> [WHAT TO WORK ON] Go through the records below and return each line that has "string" in it.

> [EXERCISE DATA]
-*-*-

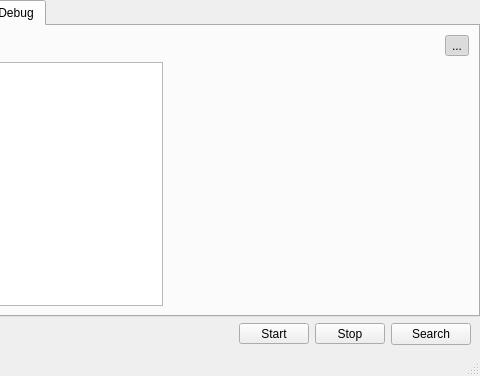
The window that qkexplorerwidget.ui (QkThings/qkwidget) describes before a commit, drawn with Qt 5; both pictures show x 220 to 700 and y 0 to 376 of the 700 by 376 pixel window.
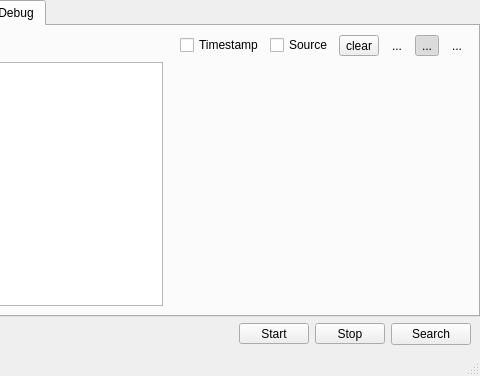
The same window after the commit. The open tabs and pages were chosen to show the change. Icons and pictures are not drawn. Custom widgets are drawn as their Qt base class.

Commit message: dockable widgets

The edit to the form file:
```diff
--- a/qkexplorerwidget.ui
+++ b/qkexplorerwidget.ui
@@ -451,12 +451,37 @@
                </spacer>
               </item>
               <item>
-               <widget class="QLabel" name="label_debugEnabled">
+               <widget class="QCheckBox" name="checkBox">
                 <property name="text">
-                 <string/>
+                 <string>Timestamp</string>
                 </property>
-                <property name="pixmap">
-                 <pixmap resource="resources/icons/qkwidget_icons.qrc">:/icons/off_16.png</pixmap>
+               </widget>
+              </item>
+              <item>
+               <widget class="QCheckBox" name="checkBox_2">
+                <property name="text">
+                 <string>Source</string>
+                </property>
+               </widget>
+              </item>
+              <item>
+               <widget class="QToolButton" name="toolButton_3">
+                <property name="text">
+                 <string>clear</string>
+                </property>
+               </widget>
+              </item>
+              <item>
+               <widget class="QToolButton" name="toolButton_2">
+                <property name="text">
+                 <string>...</string>
+                </property>
+                <property name="icon">
+                 <iconset resource="resources/icons/qkwidget_icons.qrc">
+                  <normaloff>:/icons/off_16.png</normaloff>:/icons/off_16.png</iconset>
+                </property>
+                <property name="autoRaise">
+                 <bool>true</bool>
                 </property>
                </widget>
               </item>
@@ -480,6 +505,16 @@
                 </property>
                </widget>
               </item>
+              <item>
+               <widget class="QToolButton" name="debug_buttonDock">
+                <property name="text">
+                 <string>...</string>
+                </property>
+                <property name="autoRaise">
+                 <bool>true</bool>
+                </property>
+               </widget>
+              </item>
              </layout>
             </item>
             <item>
```
Left out of the diff: 59 changed lines with no effect on the pictures. The commit also changes 2 other files.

-*-*-

> [RESULT FOR THIS TASK]
-                 <string/>
+                 <string>Timestamp</string>
+                 <string>Source</string>
+                 <string>clear</string>
+                 <string>...</string>
+                 <string>...</string>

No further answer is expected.